By: Rick Stein, Vice President, Fresh Foods, Food Marketing Institute
You’re on your way home from work and realize you didn’t plan anything for dinner. As panic starts to set in you realize you have to make a choice—do you stop off at the grocery store to pick up some quick meal solutions or do you go out to eat?
New research from FMI and Technomic, The Sophistication of Supermarket Fresh Prepared Foods, finds that as supermarkets become increasingly skilled in food service, this decision for shoppers becomes more complex. The study details the sophistication of supermarket fresh prepared foods among 28 banners, representing 8,000 stores, and substantiates the $15 billion growth of supermarket fresh prepared foods over the last eight years.
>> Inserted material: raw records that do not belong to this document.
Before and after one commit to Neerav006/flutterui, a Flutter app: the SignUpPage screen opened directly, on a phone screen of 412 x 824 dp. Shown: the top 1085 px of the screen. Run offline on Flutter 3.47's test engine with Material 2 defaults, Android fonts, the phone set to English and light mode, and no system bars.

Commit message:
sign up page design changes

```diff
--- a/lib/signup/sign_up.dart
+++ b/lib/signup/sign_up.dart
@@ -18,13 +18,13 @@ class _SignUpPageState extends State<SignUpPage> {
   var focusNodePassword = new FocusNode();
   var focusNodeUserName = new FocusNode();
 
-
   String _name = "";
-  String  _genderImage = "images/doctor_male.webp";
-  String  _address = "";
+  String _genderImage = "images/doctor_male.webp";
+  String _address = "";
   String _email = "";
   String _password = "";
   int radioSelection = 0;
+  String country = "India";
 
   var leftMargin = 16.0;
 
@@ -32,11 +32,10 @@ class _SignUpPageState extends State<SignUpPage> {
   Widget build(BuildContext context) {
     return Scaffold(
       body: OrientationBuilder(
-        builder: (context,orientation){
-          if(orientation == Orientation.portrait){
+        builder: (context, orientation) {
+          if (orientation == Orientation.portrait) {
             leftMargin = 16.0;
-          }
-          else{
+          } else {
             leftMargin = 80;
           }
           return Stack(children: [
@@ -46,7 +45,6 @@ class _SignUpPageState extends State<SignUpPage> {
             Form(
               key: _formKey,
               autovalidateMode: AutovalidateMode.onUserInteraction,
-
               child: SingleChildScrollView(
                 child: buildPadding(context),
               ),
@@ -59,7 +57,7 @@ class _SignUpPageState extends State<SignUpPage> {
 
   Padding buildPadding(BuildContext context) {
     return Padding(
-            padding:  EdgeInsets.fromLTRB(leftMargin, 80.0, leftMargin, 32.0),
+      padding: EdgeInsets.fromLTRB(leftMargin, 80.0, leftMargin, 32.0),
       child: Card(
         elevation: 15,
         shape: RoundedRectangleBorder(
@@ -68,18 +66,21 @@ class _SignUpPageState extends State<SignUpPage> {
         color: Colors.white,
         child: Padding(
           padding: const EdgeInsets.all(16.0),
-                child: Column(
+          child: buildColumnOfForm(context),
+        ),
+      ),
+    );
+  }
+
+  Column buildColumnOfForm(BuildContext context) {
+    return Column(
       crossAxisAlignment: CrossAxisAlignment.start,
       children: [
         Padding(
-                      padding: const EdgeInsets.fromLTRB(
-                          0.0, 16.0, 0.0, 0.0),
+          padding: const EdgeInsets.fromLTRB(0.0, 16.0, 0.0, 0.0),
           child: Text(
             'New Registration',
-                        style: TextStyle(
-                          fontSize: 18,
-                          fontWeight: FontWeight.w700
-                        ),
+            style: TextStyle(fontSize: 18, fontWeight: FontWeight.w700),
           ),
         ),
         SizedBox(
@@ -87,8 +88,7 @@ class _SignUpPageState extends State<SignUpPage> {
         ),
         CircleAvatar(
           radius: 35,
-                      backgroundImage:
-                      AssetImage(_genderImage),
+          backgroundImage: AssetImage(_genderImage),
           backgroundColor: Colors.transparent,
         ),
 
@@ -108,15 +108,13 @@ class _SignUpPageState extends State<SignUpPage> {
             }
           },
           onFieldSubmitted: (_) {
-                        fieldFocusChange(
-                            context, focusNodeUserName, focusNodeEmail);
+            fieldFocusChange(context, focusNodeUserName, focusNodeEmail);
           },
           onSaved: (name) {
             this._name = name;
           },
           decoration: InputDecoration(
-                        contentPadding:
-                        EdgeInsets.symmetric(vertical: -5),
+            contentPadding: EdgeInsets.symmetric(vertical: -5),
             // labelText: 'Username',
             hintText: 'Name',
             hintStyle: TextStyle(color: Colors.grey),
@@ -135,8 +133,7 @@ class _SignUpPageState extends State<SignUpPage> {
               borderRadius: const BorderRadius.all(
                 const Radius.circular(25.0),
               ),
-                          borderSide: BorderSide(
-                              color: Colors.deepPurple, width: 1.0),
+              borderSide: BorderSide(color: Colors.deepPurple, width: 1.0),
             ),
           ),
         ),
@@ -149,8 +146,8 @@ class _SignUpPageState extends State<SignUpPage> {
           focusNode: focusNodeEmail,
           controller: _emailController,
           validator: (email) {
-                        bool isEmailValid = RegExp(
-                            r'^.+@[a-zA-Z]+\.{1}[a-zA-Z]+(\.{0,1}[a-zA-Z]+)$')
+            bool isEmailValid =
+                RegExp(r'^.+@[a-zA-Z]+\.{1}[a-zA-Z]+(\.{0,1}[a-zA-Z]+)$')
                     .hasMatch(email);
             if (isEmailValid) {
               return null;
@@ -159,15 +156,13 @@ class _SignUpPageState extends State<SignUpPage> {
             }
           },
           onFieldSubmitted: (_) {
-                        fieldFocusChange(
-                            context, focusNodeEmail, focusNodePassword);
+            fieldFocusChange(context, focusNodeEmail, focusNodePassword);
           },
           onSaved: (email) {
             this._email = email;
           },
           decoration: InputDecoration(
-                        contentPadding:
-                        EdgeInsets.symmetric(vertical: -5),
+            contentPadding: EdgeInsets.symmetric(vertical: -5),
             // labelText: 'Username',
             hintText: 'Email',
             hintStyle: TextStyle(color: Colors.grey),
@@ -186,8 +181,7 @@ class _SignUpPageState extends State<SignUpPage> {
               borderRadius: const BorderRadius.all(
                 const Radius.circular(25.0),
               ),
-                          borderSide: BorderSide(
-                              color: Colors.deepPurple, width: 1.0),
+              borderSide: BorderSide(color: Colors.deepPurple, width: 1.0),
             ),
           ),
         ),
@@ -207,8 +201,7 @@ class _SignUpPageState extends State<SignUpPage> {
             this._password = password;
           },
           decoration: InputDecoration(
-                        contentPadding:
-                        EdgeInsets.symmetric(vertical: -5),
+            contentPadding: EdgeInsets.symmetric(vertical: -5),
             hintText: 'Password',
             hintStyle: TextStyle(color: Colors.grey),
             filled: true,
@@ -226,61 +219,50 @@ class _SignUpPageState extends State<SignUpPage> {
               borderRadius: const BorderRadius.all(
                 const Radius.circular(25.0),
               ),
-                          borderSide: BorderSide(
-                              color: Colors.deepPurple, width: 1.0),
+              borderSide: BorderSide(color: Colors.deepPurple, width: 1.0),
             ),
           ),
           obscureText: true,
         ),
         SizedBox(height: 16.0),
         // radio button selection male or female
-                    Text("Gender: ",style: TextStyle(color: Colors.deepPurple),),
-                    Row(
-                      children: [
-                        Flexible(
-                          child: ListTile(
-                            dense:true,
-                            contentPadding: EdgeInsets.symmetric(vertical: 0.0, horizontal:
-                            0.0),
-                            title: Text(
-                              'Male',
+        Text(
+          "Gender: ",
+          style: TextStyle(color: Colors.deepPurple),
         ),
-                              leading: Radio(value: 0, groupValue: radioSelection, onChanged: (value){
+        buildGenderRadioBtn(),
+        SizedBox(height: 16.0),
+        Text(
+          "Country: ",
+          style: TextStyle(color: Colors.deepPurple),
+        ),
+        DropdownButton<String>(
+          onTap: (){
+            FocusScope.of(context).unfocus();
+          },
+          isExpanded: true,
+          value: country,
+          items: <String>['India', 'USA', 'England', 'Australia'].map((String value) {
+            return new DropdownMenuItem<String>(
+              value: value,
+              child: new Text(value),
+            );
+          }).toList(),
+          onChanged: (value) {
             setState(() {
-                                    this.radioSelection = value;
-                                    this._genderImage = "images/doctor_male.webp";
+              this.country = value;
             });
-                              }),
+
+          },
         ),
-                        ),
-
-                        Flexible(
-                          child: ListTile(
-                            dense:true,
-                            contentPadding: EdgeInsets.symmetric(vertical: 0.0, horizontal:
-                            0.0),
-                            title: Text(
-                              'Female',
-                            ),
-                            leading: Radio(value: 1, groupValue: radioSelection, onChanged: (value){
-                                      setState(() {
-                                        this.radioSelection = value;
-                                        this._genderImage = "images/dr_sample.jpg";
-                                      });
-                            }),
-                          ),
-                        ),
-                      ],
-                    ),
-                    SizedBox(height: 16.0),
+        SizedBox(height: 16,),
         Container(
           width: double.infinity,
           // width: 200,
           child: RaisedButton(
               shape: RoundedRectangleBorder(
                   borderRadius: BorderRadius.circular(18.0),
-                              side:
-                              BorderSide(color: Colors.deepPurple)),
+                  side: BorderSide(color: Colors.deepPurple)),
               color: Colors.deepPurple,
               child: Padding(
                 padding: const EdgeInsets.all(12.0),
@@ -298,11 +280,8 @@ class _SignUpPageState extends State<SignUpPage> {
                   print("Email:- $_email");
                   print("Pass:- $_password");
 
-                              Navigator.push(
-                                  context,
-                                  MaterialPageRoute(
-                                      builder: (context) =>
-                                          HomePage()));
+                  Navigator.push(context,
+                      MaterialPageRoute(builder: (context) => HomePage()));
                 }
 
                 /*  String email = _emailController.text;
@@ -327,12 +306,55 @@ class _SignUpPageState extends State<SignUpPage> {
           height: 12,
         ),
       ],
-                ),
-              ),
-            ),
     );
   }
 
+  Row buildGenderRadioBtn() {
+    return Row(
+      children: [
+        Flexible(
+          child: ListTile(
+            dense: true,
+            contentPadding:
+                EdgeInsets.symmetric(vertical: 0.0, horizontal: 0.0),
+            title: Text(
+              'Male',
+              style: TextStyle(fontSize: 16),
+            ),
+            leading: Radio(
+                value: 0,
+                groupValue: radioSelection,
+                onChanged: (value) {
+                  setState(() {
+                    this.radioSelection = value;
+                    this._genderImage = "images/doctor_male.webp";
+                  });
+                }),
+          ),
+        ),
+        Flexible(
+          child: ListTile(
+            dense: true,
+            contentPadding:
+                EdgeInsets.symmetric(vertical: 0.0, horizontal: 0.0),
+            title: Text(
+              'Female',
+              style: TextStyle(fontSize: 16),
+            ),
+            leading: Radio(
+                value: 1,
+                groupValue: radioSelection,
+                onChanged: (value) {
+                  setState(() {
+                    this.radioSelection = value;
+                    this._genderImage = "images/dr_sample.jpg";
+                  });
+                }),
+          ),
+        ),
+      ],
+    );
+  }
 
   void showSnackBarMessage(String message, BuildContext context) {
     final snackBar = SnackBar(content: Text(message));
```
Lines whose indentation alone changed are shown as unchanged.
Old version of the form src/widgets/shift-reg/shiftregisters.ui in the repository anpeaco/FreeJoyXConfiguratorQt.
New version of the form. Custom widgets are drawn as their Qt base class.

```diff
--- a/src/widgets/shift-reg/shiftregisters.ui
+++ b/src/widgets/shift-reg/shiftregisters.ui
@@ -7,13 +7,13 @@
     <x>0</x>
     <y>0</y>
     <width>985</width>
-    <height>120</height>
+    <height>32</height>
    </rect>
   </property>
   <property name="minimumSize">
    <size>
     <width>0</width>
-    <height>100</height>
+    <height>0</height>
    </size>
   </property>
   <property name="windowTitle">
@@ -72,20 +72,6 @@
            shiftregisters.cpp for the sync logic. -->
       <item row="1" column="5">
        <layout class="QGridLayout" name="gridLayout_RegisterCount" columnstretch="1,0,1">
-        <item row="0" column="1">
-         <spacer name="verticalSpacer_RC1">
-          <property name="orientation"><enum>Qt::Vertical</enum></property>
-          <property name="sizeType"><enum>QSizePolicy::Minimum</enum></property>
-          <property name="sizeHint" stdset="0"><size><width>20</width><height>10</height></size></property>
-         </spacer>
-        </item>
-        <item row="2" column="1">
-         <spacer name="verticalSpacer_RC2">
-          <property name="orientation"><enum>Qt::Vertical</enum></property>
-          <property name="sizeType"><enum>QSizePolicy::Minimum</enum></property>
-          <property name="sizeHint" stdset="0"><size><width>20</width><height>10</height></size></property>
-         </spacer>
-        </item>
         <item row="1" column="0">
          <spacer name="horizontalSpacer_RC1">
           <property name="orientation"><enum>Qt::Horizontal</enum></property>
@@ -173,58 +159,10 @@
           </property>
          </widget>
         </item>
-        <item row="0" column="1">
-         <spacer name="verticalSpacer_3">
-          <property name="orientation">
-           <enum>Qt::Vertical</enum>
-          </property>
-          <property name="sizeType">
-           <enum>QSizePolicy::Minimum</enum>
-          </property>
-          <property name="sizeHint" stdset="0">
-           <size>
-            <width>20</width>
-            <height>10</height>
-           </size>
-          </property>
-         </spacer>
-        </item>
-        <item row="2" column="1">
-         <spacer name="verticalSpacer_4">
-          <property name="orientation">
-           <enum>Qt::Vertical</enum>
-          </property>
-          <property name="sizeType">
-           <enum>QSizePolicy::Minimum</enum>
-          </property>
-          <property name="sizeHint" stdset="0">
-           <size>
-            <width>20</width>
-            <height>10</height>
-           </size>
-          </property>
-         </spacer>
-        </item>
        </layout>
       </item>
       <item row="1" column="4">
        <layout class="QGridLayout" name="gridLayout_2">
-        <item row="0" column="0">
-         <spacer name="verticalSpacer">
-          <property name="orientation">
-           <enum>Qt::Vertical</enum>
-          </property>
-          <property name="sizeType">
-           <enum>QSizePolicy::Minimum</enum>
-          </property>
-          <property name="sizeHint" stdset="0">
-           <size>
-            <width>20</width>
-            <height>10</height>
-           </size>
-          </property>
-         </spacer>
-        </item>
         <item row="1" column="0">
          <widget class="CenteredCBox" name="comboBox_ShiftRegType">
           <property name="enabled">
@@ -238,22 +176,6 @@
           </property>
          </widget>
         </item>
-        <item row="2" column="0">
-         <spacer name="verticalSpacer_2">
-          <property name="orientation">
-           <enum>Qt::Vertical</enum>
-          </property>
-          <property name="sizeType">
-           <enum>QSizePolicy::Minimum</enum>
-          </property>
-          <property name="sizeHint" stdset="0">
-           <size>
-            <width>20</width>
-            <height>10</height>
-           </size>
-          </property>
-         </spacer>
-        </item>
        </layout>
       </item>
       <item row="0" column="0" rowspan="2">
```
The study finds that most stores (64 percent) witnessed 2014 prepared foods category growth of nine percent or higher.
Here are the top 10 in-depth findings from the report.
1. Supermarket fresh prepared foods grew by an annual rate of 10.4 percent between 2006 and 2014 making it one of the highest performing segments in the entire food industry.
2. While only 8 percent of responding supermarkets reported total store sales growth of more than 5 percent in 2014, 69 percent reported that same level of growth (or much higher) in their prepared foods department.
3. Clear lines of delineation can be observed between supermarket chains based on their prepared foods strategies and execution.
4. Professionally-trained chefs are being tasked with contemporizing the prepared foods menus of leading supermarket chains and 88 percent of banners now employ a corporate executive chef.
5. Significant numbers of supermarkets are now offering in-store amenities such as café seating, Wi-Fi, and adult beverage sampling to complement their prepared foods programs.
6. In an attempt to replicate a restaurant-style experience, 23 percent of responding supermarkets report having re-modeled deli departments in the past three years.
7. Managing a deli profit and loss is commonplace, but 43 percent of responding supermarkets indicate that they also manage a separate prepared foods profit and loss.
8. Another sign of increasing sophistication is supermarkets’ reduction in prepared foods SKUs (over half offer fewer than 50 items) while still accommodating the shopper desire for variety.
9. While prepared foods growth rates can be expected to stabilize, the segment will continue to be considered high-growth in comparison to virtually all other retail food and traditional foodservice segments.
10. Prepared foods competition will intensify as most leading supermarkets make continuing long-term investments and as traditional foodservice operators (namely restaurants) aggressively counter this threat to their business.
For the full study and more research on fresh foods in food retail, visit www.fmi.org/FreshFoods.